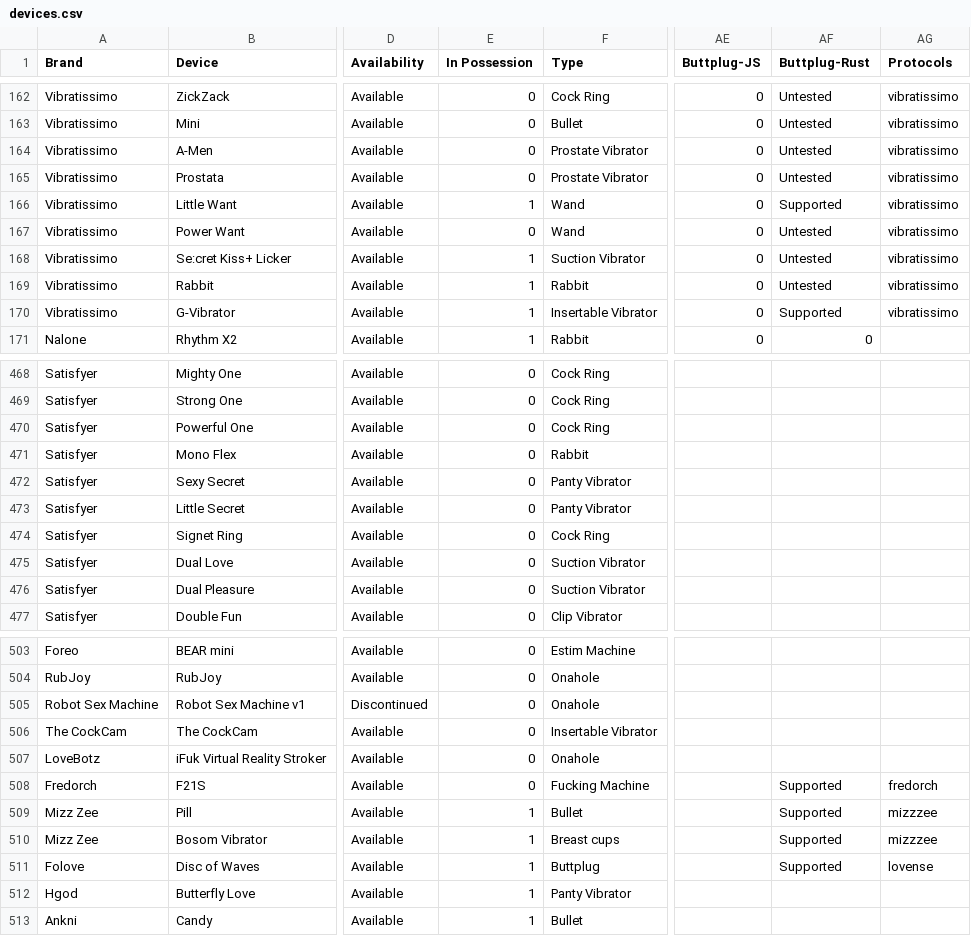
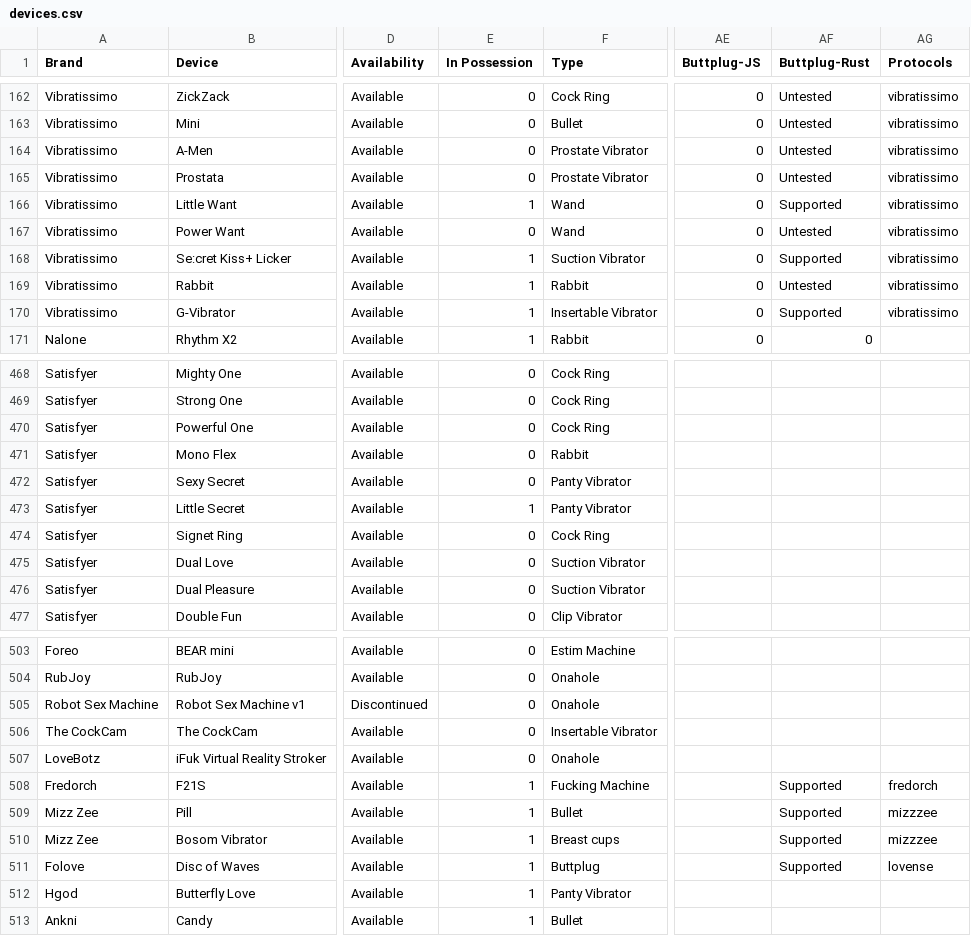
Before and after one commit to blackspherefollower/IoSTIndex, a CSV file: src/data/devices.csv, drawn as a sheet; only a part is shown, gaps mark what is left out; the diff names each change by its address in the sheet, - before the commit and + after, or states it on an @@ line.

Commit message:
Updating datasets

```diff
--- a/src/data/devices.csv
+++ b/src/data/devices.csv
-AF168 (Buttplug-Rust): Untested
+AF168 (Buttplug-Rust): Supported
-E473 (In Possession): 0
+E473 (In Possession): 1
-E508 (In Possession): 0
+E508 (In Possession): 1
```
_____
WHAT THE TASK REQUIRES: Copy all of the data word for word, and keep the pictures out of it.

RESPONSE TO THE EXERCISE:
Before and after one commit to blackspherefollower/IoSTIndex, a CSV file: src/data/devices.csv, drawn as a sheet; only a part is shown, gaps mark what is left out; the diff names each change by its address in the sheet, - before the commit and + after, or states it on an @@ line.

Commit message:
Updating datasets

```diff
--- a/src/data/devices.csv
+++ b/src/data/devices.csv
-AF168 (Buttplug-Rust): Untested
+AF168 (Buttplug-Rust): Supported
-E473 (In Possession): 0
+E473 (In Possession): 1
-E508 (In Possession): 0
+E508 (In Possession): 1
```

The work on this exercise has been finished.